Mass extinction events that span two periods of global warming in Earth's history destroyed huge amounts of ocean life and destroyed reef ecosystems, warns a new study.
It was previously suggested that Late Late Triassic and early Toarcian extinctions, both linked to massive volcanism and resulting climate changes, simply intensified extinction rates that were already underway.
But according to new research, this was not the case.
An analysis of background extinction rates and those experienced during the two events suggests that the extinction patterns changed dramatically each time due to the increase in ocean temperature, acidification and oxygen-free waters.
It was previously suggested that Late Late Triassic and early Toarcian extinctions, both linked to massive volcanism and resulting climate changes, simply intensified extinction rates that were already underway. Artist's impression
"The data show clear differences in the magnitude of extinction and selectivity between hyperthermia [extreme warming events] and background intervals, "the authors write in a new study published in Proceedings of the Royal Society B.
Mass extinction of the Late Triassic (LTE) and the extinction of Early Toarcia (ETOE) occurred approximately 201 million years ago and 187 million years ago, respectively.
The latter is considered the second largest event of loss of marine biodiversity in the history of the Earth.
According to the new research, these past warming periods and resulting extinctions offer a look at the threats posed by human-induced climate change today.

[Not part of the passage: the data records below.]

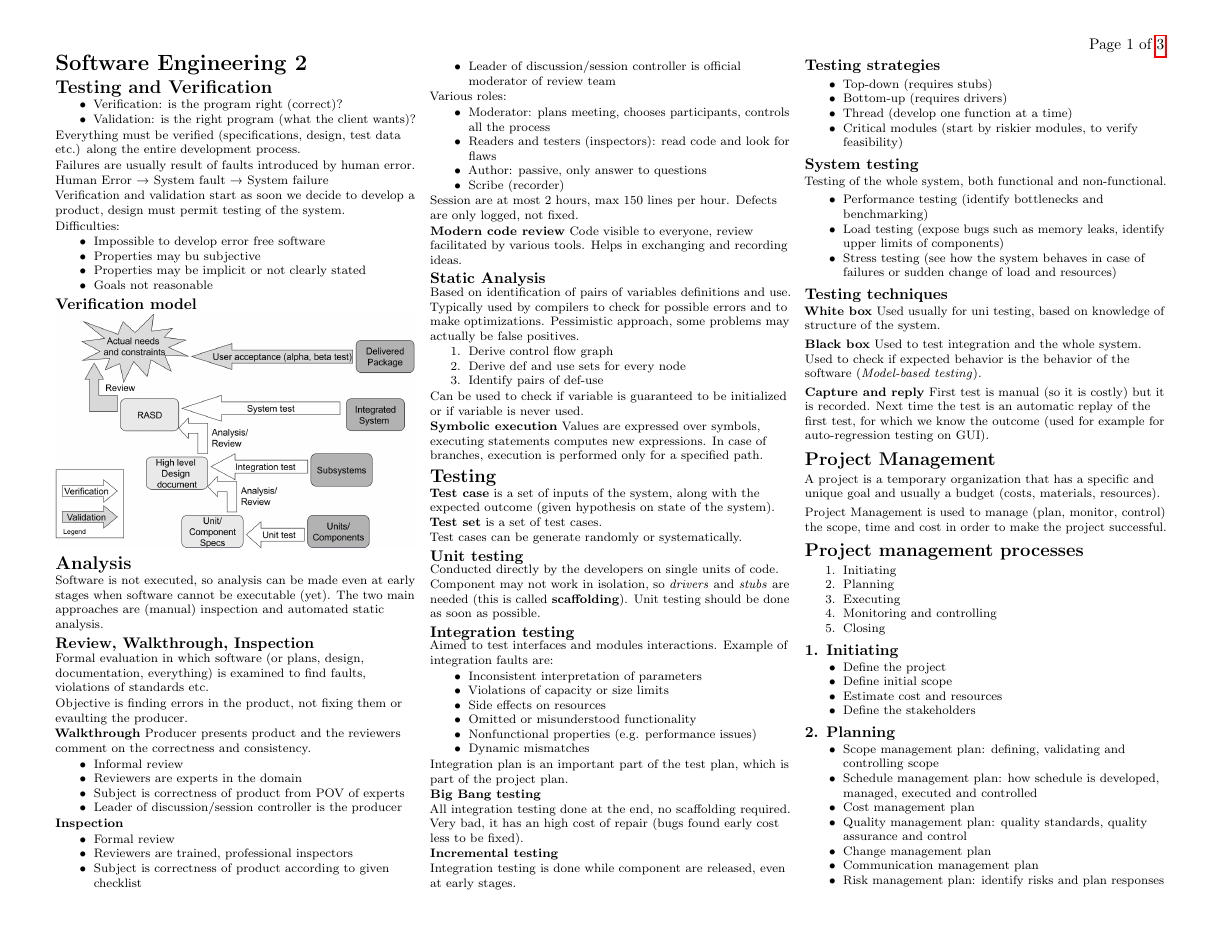
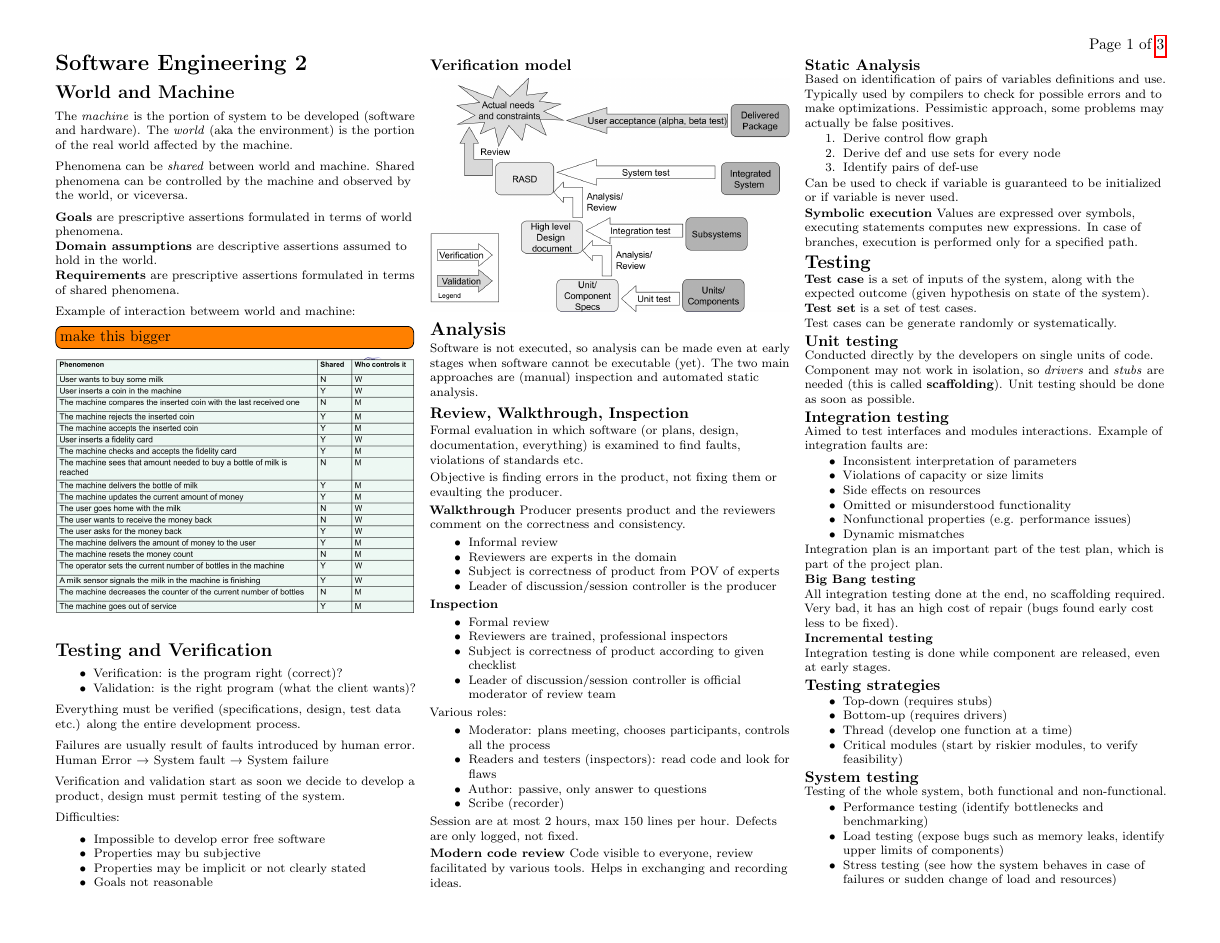
Before and after one commit to polimi-cheatsheet/SE2-cheatsheet, a LaTeX document (SE2.tex, which reads 3-world-machine/3-world-machine.tex): page 1 of 3. Compiled offline with pdfLaTeX.

Commit message:
Add World and Machine

```diff
--- /dev/null
+++ b/3-world-machine/3-world-machine.tex
@@ -0,0 +1,14 @@
+\section{World and Machine}
+The \emph{machine} is the portion of system to be developed (software and hardware).
+The \emph{world} (aka the environment) is the portion of the real world affected by the machine.
+
+Phenomena can be \emph{shared} between world and machine.
+Shared phenomena can be controlled by the machine and observed by the world, or viceversa.
+
+\textbf{Goals} are prescriptive assertions formulated in terms of world phenomena.\\
+\textbf{Domain assumptions} are descriptive assertions assumed to hold in the world.\\
+\textbf{Requirements} are prescriptive assertions formulated in terms of shared phenomena.
+
+Example of interaction betweem world and machine:
+\todo[inline]{make this bigger}
+\includegraphics[width=\linewidth]{3-world-machine/shared-example.png}
```
Also changed, not shown: SE2.tex (+1 -0 lines), 3-world-machine/shared-example.png (added).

Both events were "responsible for the massive extinction of marine organisms and led to significant ecological agitation," the document said.

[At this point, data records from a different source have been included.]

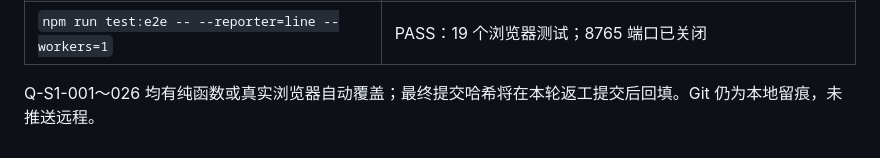
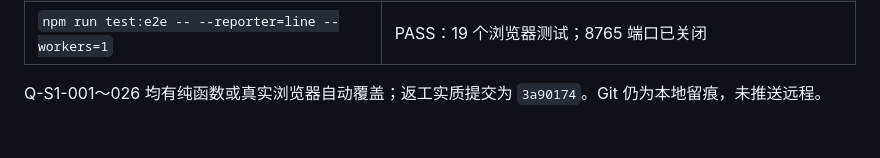
Before and after one commit to TenrocZ/uploadfit, a Markdown page: docs/progress.md, the part around the change. Rendered like a GitHub page.

```diff
--- a/docs/progress.md
+++ b/docs/progress.md
@@ -463,4 +463,4 @@
 | `npm run check` | PASS：9 个测试文件、71 个单测；生产 IIFE 40270 bytes；静态检查通过 |
 | `npm run test:e2e -- --reporter=line --workers=1` | PASS：19 个浏览器测试；8765 端口已关闭 |
 
-Q-S1-001～026 均有纯函数或真实浏览器自动覆盖；最终提交哈希将在本轮返工提交后回填。Git 仍为本地留痕，未推送远程。
+Q-S1-001～026 均有纯函数或真实浏览器自动覆盖；返工实质提交为 `3a90174`。Git 仍为本地留痕，未推送远程。
```
Also changed, not shown: docs/handoffs/S1-acceptance-review.md (+2 -2 lines), docs/handoffs/S1-handoff.md (+2 -2 lines).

Mass extinction of the Late Triassic (LTE) and the extinction of Early Toarcia (ETOE) occurred approximately 201 million years ago and 187 million years ago, respectively. The latter is considered the second largest event of loss of marine biodiversity in the history of the Earth. Artist's impression
The team modeled the extinction through the Late Triassic and the Early Jurassic using a global database of marine organisms.
And, this revealed profound changes that varied between the two extinction events.
Both periods experienced changes in the selectivity of the extinction, or the types of species that became extinct during that time, but the effect was more extreme during the Upper Triassic.
This finding goes against the previous suggestion that there was no difference in the extinction selectivity of background rates.
The team also found some patterns that emerged between the two separate events.
"Despite differences in the conditions of initiation, the species involved and the magnitudes of global warming and environmental change, LTE and EToE show some common patterns of selectivity," the researchers explain in the study.
"Both events show strong extinction selectivity against pelagic predatory guilds and benthic photosynthetic suspension feeding organisms, suggesting that these groups of marine organisms may be particularly vulnerable during episodes of global warming."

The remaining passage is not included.